About this task — Nothing but a number should be written: the count of lines below that contain "public".

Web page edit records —
------------------------------------------------------------

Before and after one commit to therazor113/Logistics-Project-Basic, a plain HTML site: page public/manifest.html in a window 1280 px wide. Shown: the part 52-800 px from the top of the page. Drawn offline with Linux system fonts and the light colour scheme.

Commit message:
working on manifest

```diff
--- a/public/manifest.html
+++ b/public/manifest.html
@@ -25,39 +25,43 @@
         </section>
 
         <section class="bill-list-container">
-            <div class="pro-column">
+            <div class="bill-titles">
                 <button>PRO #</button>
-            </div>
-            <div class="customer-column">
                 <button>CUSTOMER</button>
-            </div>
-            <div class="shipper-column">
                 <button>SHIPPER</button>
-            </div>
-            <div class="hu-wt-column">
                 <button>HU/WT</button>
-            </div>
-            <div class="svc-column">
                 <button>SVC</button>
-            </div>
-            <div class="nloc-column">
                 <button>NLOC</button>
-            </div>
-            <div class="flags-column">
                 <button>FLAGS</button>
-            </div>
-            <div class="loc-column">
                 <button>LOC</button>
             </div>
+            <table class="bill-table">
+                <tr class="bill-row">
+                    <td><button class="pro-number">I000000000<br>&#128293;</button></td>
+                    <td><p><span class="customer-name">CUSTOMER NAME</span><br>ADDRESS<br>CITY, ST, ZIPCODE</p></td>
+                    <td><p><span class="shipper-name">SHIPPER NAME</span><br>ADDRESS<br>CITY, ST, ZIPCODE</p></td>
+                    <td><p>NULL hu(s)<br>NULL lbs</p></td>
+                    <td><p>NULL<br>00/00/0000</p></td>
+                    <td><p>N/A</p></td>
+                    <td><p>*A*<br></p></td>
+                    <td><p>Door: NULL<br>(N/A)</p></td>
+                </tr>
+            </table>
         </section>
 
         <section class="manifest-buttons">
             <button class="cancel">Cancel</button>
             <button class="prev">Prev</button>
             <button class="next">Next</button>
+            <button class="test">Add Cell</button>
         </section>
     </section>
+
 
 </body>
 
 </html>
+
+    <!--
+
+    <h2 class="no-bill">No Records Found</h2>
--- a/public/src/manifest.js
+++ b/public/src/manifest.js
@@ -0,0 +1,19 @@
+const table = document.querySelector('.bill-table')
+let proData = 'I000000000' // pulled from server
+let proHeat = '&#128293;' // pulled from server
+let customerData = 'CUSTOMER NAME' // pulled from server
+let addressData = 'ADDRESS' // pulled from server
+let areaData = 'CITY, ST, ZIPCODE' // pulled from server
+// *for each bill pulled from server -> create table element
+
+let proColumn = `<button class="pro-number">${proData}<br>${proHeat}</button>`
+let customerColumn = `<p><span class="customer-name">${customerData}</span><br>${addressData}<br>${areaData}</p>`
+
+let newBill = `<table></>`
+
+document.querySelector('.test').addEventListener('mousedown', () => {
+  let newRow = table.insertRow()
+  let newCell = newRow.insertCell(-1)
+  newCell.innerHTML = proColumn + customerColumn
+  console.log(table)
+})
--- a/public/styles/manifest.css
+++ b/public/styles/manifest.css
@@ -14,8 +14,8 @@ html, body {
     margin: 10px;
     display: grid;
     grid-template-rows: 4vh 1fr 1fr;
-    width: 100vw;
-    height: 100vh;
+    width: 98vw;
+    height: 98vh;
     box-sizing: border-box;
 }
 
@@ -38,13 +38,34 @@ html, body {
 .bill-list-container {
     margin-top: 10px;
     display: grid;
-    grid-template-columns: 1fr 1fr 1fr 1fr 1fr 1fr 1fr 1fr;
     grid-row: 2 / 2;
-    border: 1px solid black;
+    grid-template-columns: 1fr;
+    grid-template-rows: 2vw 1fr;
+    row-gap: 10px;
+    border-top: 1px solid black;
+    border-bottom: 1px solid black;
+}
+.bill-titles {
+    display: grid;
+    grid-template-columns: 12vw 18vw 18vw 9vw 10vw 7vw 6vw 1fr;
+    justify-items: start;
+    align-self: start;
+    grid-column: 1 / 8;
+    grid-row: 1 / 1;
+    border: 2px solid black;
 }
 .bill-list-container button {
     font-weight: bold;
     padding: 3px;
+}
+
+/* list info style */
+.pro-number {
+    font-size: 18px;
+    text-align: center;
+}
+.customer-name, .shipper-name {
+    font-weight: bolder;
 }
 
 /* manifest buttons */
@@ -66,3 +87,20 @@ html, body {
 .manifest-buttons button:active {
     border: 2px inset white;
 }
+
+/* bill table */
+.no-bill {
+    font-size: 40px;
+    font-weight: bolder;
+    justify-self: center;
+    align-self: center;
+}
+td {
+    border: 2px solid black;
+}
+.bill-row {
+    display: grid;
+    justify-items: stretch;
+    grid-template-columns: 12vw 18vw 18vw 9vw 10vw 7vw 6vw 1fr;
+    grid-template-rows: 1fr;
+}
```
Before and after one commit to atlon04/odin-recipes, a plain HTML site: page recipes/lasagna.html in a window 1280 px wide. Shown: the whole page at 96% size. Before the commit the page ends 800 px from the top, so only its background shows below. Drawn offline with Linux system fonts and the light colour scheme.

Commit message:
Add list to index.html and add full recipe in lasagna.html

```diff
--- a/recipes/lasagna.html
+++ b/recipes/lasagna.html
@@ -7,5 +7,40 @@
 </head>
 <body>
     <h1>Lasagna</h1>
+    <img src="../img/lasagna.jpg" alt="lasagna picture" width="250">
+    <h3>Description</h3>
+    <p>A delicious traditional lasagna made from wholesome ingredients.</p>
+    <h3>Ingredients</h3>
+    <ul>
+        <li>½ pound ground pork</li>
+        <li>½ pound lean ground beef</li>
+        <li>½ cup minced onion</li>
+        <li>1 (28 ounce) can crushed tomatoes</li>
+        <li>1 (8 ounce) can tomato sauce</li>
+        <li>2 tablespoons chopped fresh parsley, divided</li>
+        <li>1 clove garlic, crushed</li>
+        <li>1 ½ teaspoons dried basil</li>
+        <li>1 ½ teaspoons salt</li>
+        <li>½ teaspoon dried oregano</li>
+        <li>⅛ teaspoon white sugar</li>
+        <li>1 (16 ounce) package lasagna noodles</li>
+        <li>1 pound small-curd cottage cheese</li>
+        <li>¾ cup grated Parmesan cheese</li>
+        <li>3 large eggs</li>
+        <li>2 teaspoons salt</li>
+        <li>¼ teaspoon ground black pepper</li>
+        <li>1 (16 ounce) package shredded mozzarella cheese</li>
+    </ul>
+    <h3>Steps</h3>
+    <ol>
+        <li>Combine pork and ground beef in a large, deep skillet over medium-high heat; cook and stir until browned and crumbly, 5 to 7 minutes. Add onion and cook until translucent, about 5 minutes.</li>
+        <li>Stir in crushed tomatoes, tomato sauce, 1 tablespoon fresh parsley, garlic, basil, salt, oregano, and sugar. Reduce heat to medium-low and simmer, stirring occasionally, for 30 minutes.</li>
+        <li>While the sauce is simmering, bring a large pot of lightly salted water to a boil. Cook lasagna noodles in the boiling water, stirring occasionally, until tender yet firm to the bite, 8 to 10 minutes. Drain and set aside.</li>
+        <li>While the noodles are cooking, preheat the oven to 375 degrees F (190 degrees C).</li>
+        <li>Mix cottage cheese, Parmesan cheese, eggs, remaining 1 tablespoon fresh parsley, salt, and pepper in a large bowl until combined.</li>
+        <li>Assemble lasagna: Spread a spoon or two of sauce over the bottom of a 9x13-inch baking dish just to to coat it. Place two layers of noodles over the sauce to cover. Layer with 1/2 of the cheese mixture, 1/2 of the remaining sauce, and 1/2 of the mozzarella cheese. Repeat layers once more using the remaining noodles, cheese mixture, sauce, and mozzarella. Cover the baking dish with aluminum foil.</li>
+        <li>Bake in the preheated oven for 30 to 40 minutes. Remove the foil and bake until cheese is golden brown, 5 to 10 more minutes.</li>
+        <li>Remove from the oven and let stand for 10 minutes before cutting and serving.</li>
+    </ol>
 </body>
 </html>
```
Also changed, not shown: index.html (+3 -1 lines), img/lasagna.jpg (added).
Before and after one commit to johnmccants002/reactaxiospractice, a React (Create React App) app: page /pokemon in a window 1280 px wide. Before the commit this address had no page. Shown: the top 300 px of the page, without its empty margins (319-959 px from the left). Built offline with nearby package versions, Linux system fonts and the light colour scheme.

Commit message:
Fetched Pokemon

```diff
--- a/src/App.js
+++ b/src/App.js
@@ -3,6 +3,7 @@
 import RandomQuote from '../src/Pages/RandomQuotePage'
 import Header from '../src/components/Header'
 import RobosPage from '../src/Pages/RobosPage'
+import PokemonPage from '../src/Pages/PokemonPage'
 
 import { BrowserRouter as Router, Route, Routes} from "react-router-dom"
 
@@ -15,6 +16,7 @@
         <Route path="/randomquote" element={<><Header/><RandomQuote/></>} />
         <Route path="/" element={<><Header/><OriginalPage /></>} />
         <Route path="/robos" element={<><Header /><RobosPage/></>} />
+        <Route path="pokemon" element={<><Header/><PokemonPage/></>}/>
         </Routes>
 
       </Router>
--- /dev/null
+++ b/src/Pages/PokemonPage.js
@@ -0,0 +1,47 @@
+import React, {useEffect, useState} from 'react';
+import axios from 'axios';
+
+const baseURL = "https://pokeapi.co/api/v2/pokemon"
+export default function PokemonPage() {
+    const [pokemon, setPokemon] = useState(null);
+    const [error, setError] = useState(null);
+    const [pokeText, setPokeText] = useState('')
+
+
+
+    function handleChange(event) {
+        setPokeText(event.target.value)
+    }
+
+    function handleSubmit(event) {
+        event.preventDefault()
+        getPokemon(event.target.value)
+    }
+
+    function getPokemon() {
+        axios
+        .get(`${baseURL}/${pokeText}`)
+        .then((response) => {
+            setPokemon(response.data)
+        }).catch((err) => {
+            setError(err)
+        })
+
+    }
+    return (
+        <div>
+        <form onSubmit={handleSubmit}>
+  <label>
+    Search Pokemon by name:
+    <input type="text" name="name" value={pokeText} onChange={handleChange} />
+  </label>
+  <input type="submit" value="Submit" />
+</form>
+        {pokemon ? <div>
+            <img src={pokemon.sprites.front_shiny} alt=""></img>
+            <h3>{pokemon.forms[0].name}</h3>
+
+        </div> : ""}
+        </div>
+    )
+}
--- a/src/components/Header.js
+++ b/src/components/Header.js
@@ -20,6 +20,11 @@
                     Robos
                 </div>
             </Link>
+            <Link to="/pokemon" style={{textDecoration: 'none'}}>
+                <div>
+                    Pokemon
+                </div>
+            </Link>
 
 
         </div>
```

------------------------------------------------------------

Your response — 7